*What you have to do*
An exact copy of the entries is required, excluding any pictures.

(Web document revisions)
※
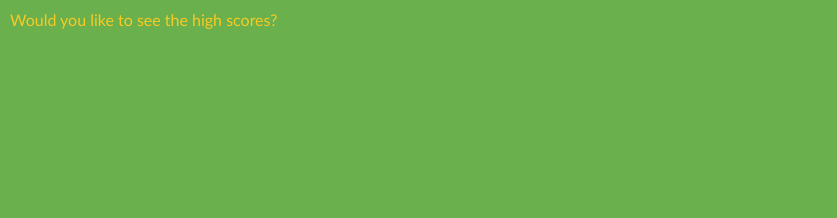
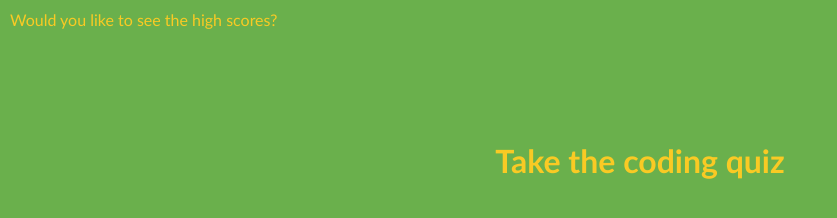
Before and after one commit to Marcostrejo23/Coding-test-mt, a plain HTML site: page index.html in a window 1280 px wide. Shown: the whole page, without its empty margins (0-837 px from the left). Drawn offline with Linux system fonts and the light colour scheme.

Commit message:
pushing for q

```diff
--- a/index.html
+++ b/index.html
@@ -7,11 +7,11 @@
     <title>Coding Quiz</title>
     <link rel="stylesheet" href="./style.css"/>
 </head>
-<body>
+<body id="body">
     <header>
         <a onclick="createHighScores()">Would you like to see the high scores?</a><span id="time"></span>
     </header>
-    <main>
+    <main id="main">
         <h1 id= "informationHeader"></h1>
         <div class="content-container" id="contentArea">
         </div>
--- a/script.js
+++ b/script.js
@@ -58,8 +58,8 @@ function renderMainPage(){
     infoBox.textContent="";
     pTag.textContent="Answer all the questions in the allotted time";
     quizButton.textContent="Let's go!";
-    quizButton.setAttribute("id","quizButton");
-    quizButton.addEventListener("click", "startQuiz");
+    quizButton.setAttribute("id","quizBtn");
+    quizButton.addEventListener("click","startQuiz");
     contentArea.append(pTag);
     contentArea.append(quizButton);
 }
--- a/style.css
+++ b/style.css
@@ -60,10 +60,8 @@ ol{
     width:100%;
 }
 
-/* When the highscores load, starting with the first element
-the background color will alternate */
 li:nth-child(odd){
-    background-color: #32328b;
+    background-color: #7ed6df;
 }
 
 /* Styles the content-area section */
@@ -85,7 +83,7 @@ li:nth-child(odd){
     margin: 0px 10px;
 }
 
-/* Styling for the initials input textbox */
+/* Styling for the initials input text box */
 #initialsInput{
     display: var(--startBtn-display);
     margin: 10px 0px;
```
※
*Exercise output*
Before and after one commit to Marcostrejo23/Coding-test-mt, a plain HTML site: page index.html in a window 1280 px wide. Shown: the whole page, without its empty margins (0-837 px from the left). Drawn offline with Linux system fonts and the light colour scheme.

Commit message:
pushing for q

```diff
--- a/index.html
+++ b/index.html
@@ -7,11 +7,11 @@
     <title>Coding Quiz</title>
     <link rel="stylesheet" href="./style.css"/>
 </head>
-<body>
+<body id="body">
     <header>
         <a onclick="createHighScores()">Would you like to see the high scores?</a><span id="time"></span>
     </header>
-    <main>
+    <main id="main">
         <h1 id= "informationHeader"></h1>
         <div class="content-container" id="contentArea">
         </div>
--- a/script.js
+++ b/script.js
@@ -58,8 +58,8 @@ function renderMainPage(){
     infoBox.textContent="";
     pTag.textContent="Answer all the questions in the allotted time";
     quizButton.textContent="Let's go!";
-    quizButton.setAttribute("id","quizButton");
-    quizButton.addEventListener("click", "startQuiz");
+    quizButton.setAttribute("id","quizBtn");
+    quizButton.addEventListener("click","startQuiz");
     contentArea.append(pTag);
     contentArea.append(quizButton);
 }
--- a/style.css
+++ b/style.css
@@ -60,10 +60,8 @@ ol{
     width:100%;
 }
 
-/* When the highscores load, starting with the first element
-the background color will alternate */
 li:nth-child(odd){
-    background-color: #32328b;
+    background-color: #7ed6df;
 }
 
 /* Styles the content-area section */
@@ -85,7 +83,7 @@ li:nth-child(odd){
     margin: 0px 10px;
 }
 
-/* Styling for the initials input textbox */
+/* Styling for the initials input text box */
 #initialsInput{
     display: var(--startBtn-display);
     margin: 10px 0px;
```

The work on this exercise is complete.